Cave-Dwelling Spider Stuns Scientists

BY Jenny Marder  August 20, 2012 at 6:10 PM EST

The Trogloraptor is at once a new species, genus and family of spider. Photo by California Academy of Sciences.

The Trogloraptor, a cave-dwelling spider with peculiar, talon-like claws, hangs upside down from strands of spider silk, legs dangling in the air. It is big – the size of a half-dollar – and it uses its long claws to snap and pin down its prey. Hence its name, which means “cave robber.”

And it is so unlike any other spider that scientists had to create a new genus and family to contain it. The new discovery, published on Friday in the journal Zookeys, marks the first time any North American spider species previously unknown to science has required its own family since 1890.

“It’s very unusual for anywhere, in all of life, to walk out in the woods, pick up something, look at it, and say, ‘Bam, this is a new family of life on Earth,’” said Jonathan Coddington, associate director for science at the Smithsonian Institution. “That isn’t just among spiders. It almost never happens.”

The Pacific Northwest, with its old-growth redwood forests and lush climate, harbors a host of ancient animals. The tailed frog, the mountain beaver, the redwood trees themselves – these are species with primitive traits, known as “relicts.”

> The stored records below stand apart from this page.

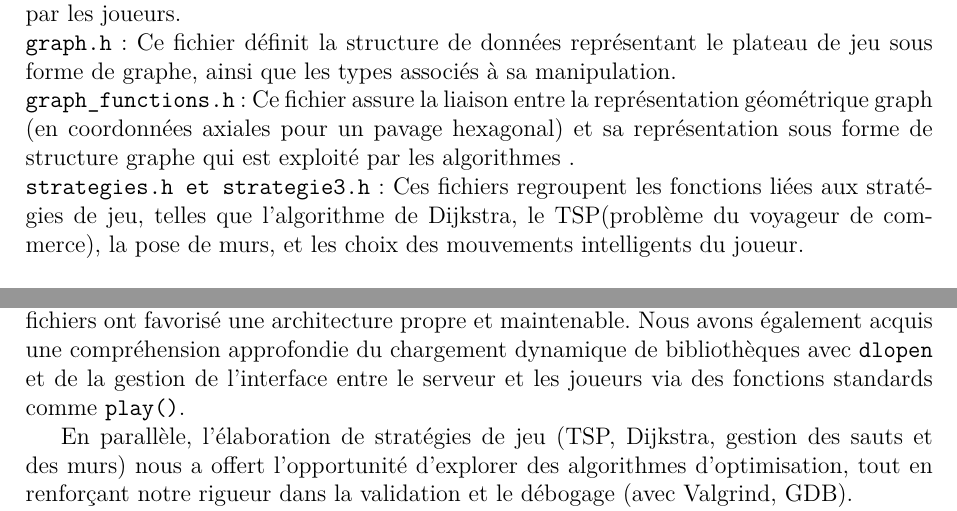
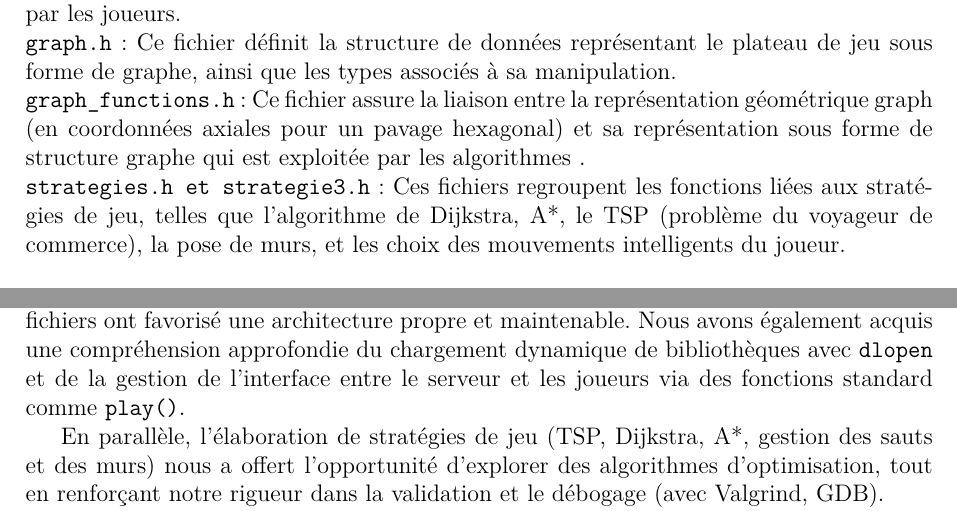
Before and after one commit to smabkhout/corsidor-game-graphs, a LaTeX document (rapport/rapport.tex, which reads rapport/chapters/part-dina.tex): two parts of pages 4 and 19 of 19, joined at a grey line, cut so that both start at the same text. Compiled offline with pdfLaTeX.

Commit message:
corrections dans rapport

```diff
--- a/rapport/chapters/part-dina.tex
+++ b/rapport/chapters/part-dina.tex
@@ -28,8 +28,8 @@ Du point de vue de la modularité, la figure~\ref{fig:dependencies} illustre les
     \texttt{player.h} : Ce fichier contient les structures et fonctions associées à la gestion des joueurs, en particulier leurs déplacements.\\
     \texttt{move.h} : Ce fichier définit les structures fondamentales pour représenter les coups joués par les joueurs.\\
     \texttt{graph.h} : Ce fichier définit la structure de données représentant le plateau de jeu sous forme de graphe, ainsi que les types associés à sa manipulation.\\
-    \texttt{graph\_functions.h} : Ce fichier assure la liaison entre la représentation géométrique graph (en coordonnées axiales pour un pavage hexagonal) et sa représentation sous forme de structure graphe qui est exploité par les algorithmes . \\
-    \texttt{strategies.h et strategie3.h}: Ces fichiers regroupent les fonctions liées aux stratégies de jeu, telles que l’algorithme de Dijkstra, le TSP(problème du voyageur de commerce), la pose de murs, et les choix des mouvements intelligents du joueur.\\
+    \texttt{graph\_functions.h} : Ce fichier assure la liaison entre la représentation géométrique graph (en coordonnées axiales pour un pavage hexagonal) et sa représentation sous forme de structure graphe qui est exploitée par les algorithmes . \\
+    \texttt{strategies.h et strategie3.h}: Ces fichiers regroupent les fonctions liées aux stratégies de jeu, telles que l’algorithme de Dijkstra, A*, le TSP (problème du voyageur de commerce), la pose de murs, et les choix des mouvements intelligents du joueur.\\
 
 
 Le fichier \texttt{server.c} joue un rôle central dans l’architecture du projet. Il orchestre le déroulement complet de la partie en gérant la boucle principale du jeu. Il est responsable du \textbf{chargement dynamique} des bibliothèques des joueurs à l’aide de la fonction \texttt{dlopen}, de l’initialisation du plateau de jeu, du premier coup joué, ainsi que de la validation des coups à chaque tour. Il interagit directement avec plusieurs fichiers clés, tels que \texttt{graph\_functions.h} pour la gestion du graphe, et \texttt{move2.h} pour la vérification de la validité des actions. Le serveur assure alors la cohérence du jeu, la synchronisation des états entre joueurs et la détection des conditions de victoire ou d’erreurs.
--- a/rapport/rapport.tex
+++ b/rapport/rapport.tex
@@ -89,9 +89,9 @@
 
 Ce projet nous a permis de mettre en œuvre une application complète autour d’un jeu stratégique inspiré de Quoridor, intégrant des aspects variés de la programmation en C. À travers le développement du jeu \textit{Coursidor}, nous avons consolidé nos connaissances sur les structures de données complexes, notamment les graphes, ainsi que sur l'utilisation de bibliothèques spécialisées comme GSL pour représenter efficacement le plateau de jeu.
 
-La modularité du code et la séparation claire des responsabilités entre les différents fichiers ont favorisé une architecture propre et maintenable. Nous avons également acquis une compréhension approfondie du chargement dynamique de bibliothèques avec \texttt{dlopen} et de la gestion de l’interface entre le serveur et les joueurs via des fonctions standards comme \texttt{play()}.
+La modularité du code et la séparation claire des responsabilités entre les différents fichiers ont favorisé une architecture propre et maintenable. Nous avons également acquis une compréhension approfondie du chargement dynamique de bibliothèques avec \texttt{dlopen} et de la gestion de l’interface entre le serveur et les joueurs via des fonctions standard comme \texttt{play()}.
 
-En parallèle, l'élaboration de stratégies de jeu (TSP, Dijkstra, gestion des sauts et des murs) nous a offert l'opportunité d’explorer des algorithmes d’optimisation, tout en renforçant notre rigueur dans la validation et le débogage (avec Valgrind, GDB).
+En parallèle, l'élaboration de stratégies de jeu (TSP, Dijkstra, A*, gestion des sauts et des murs) nous a offert l'opportunité d’explorer des algorithmes d’optimisation, tout en renforçant notre rigueur dans la validation et le débogage (avec Valgrind, GDB).
 
 Enfin, ce projet a aussi été un excellent exercice de gestion collaborative : coordination des tâches, intégration de modules développés en parallèle, et amélioration continue via les tests. Il constitue une expérience précieuse qui nous prépare aux exigences du développement logiciel professionnel.
 
```
Also changed, not shown: 1 other file.
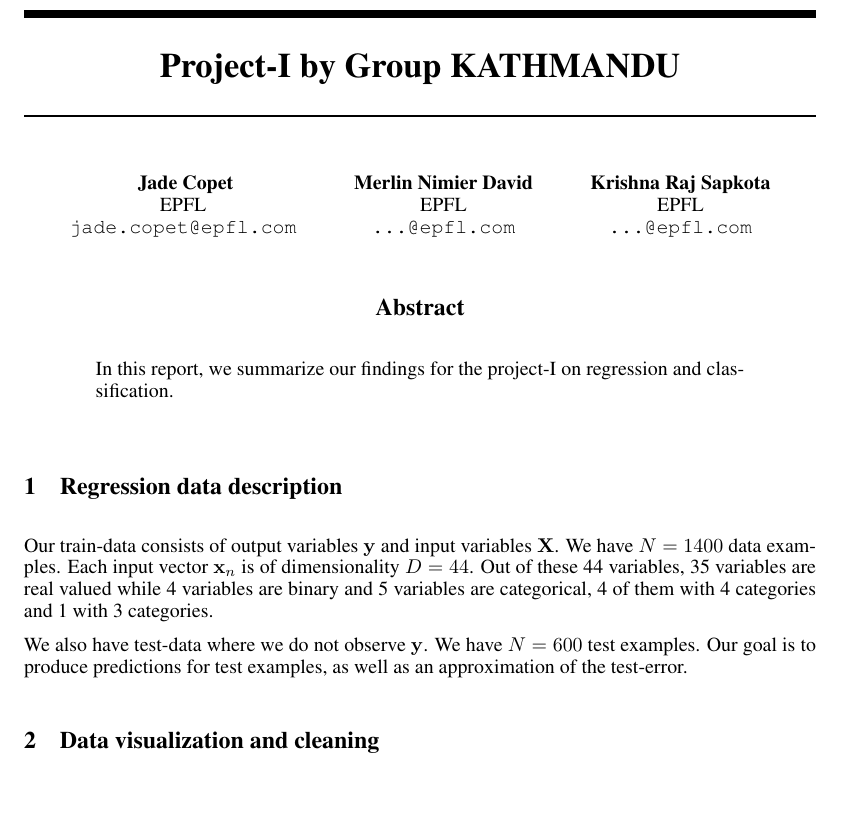
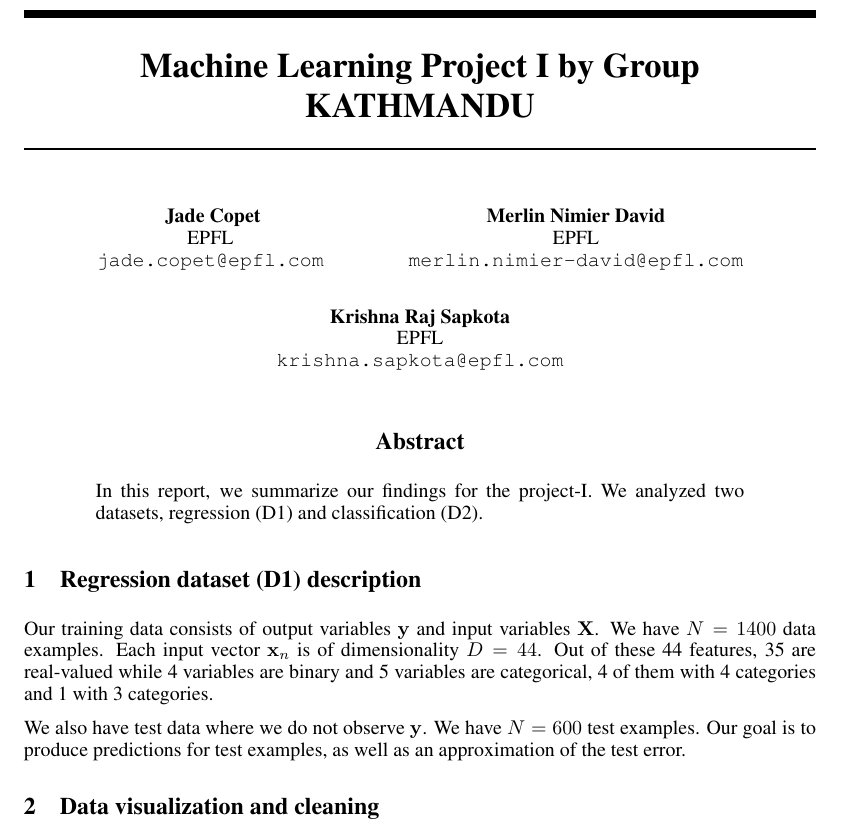
Before and after one commit to FASLADODO/ml-project-1, a LaTeX paper (report/report.tex): part of page 1 of 2, cut at the place of the change, the shorter picture padded with empty space. Compiled offline with pdfLaTeX.

Commit message:
Report: style

```diff
--- a/report/report.tex
+++ b/report/report.tex
@@ -14,8 +14,7 @@
 \usepackage{ifthen}
 \usepackage{natbib}
 
-
-\title{Project-I by Group KATHMANDU}
+\title{Machine Learning Project I by Group KATHMANDU}
 
 \author{
 Jade Copet\\
@@ -24,20 +23,12 @@ EPFL \\
 \And
 Merlin Nimier David\\
 EPFL \\
-\texttt{...@epfl.com} \\
+\texttt{merlin.nimier-david@epfl.com} \\
 \And
 Krishna Raj Sapkota\\
 EPFL \\
-\texttt{...@epfl.com} \\
+\texttt{krishna.sapkota@epfl.com} \\
 }
-
-% The \author macro works with any number of authors. There are two commands
-% used to separate the names and addresses of multiple authors: \And and \AND.
-%
-% Using \And between authors leaves it to \LaTeX{} to determine where to break
-% the lines. Using \AND forces a linebreak at that point. So, if \LaTeX{}
-% puts 3 of 4 authors names on the first line, and the last on the second
-% line, try using \AND instead of \And before the third author name.
 
 \nipsfinalcopy
 
@@ -46,13 +37,13 @@ EPFL \\
 \maketitle
 
 \begin{abstract}
-In this report, we summarize our findings for the project-I on regression and classification.
+  In this report, we summarize our findings for the project-I. We analyzed two datasets, regression (D1) and classification (D2).
 \end{abstract}
 
-\section{Regression data description}
-Our train-data consists of output variables $\mathbf{y}$ and input variables $\mathbf{X}$. We have $N=1400$ data examples. Each input vector $\mathbf{x}_n$ is of dimensionality $D=44$. Out of these 44 variables, 35 variables are real valued while 4 variables are binary and 5 variables are categorical, 4 of them with 4 categories and 1 with 3 categories.
+\section{Regression dataset (D1) description}
+  Our training data consists of output variables $\mathbf{y}$ and input variables $\mathbf{X}$. We have $N = 1400$ data examples. Each input vector $\mathbf{x}_n$ is of dimensionality $D = 44$. Out of these 44 features, 35 are real-valued while 4 variables are binary and 5 variables are categorical, 4 of them with 4 categories and 1 with 3 categories.
 
-We also have test-data where we do not observe $\mathbf{y}$. We have $N=600$ test examples. Our goal is to produce predictions for test examples, as well as an approximation of the test-error.
+  We also have test data where we do not observe $\mathbf{y}$. We have $N = 600$ test examples. Our goal is to produce predictions for test examples, as well as an approximation of the test error.
 
 \section{Data visualization and cleaning}
   - y distribution (histogram) notice 2 different shapes (can't be outliers)\\
```
Lines whose indentation alone changed are shown as unchanged.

Trogloraptor too is a relict, a representative of a primitive spider lineage surviving in the Pacific Northwest, said Charles Griswold of the California Academy of Sciences and lead author of the study.

The spider was first brought to the attention of Griswold’s team by a group of citizen scientists from the Western Cave Conservancy. Tracy Audisio, a graduate student and study author, received the specimen from the group, but neither she nor Joel Ledford, a postdoctoral researcher at Griswold’s lab, could identify the critter. So they brought it to Griswold.

At first, Griswold thought it was a brown recluse spider, a poisonous, fearsome insect found in the U.S. Midwest and South.

“But I looked closely at the spider, and the details were wrong,” he said. “The claws were wrong, the eye pattern was wrong.” It was when he began inspecting the insect’s internal anatomy that he realized he had something special.

Spiders have what’s known as book lungs, paper-thin gills that have evolved to function inside their body. Trogloraptor was ordinary in this regard. But a spider’s breathing system also includes pipes called tracheae. The goblin spider, believed to be Trogloraptor’s closest living relative, has very specialized tracheae that form dense bunches of hundreds of tubes. Trogloraptor was different: it had only two, simple tracheae on each side. A very primitive feature, Griswold said.

For 18 months at the lab, Griswold’s team referred to Trogloraptor as the mystery spider. Files and folders are marked “mystery spider.” In fact, it wasn’t until about six months ago that it finally secured its own name.

Fifteen million years ago, the redwood forests in the Pacific Northwest extended much farther east than they do today – all the way to Nevada. But as the Sierra Nevada Mountains grew, the Great Basin became a rain shadow, and many of the forests, over time, disappeared. Griswold thinks the Trogloraptor may have transitioned to caves as these forests died out. This might explain why more of the spiders have been found in the area’s redwood forests.

“There are legends of big spiders in caves,” Griswold said. “It’s the stuff of legends, which is why we compare it to Sasquatch. But in this case, the legend has come true.”

Photo credit: The black-and-white photo above shows the Trogloraptor’s claws. Photo by California Academy of Sciences.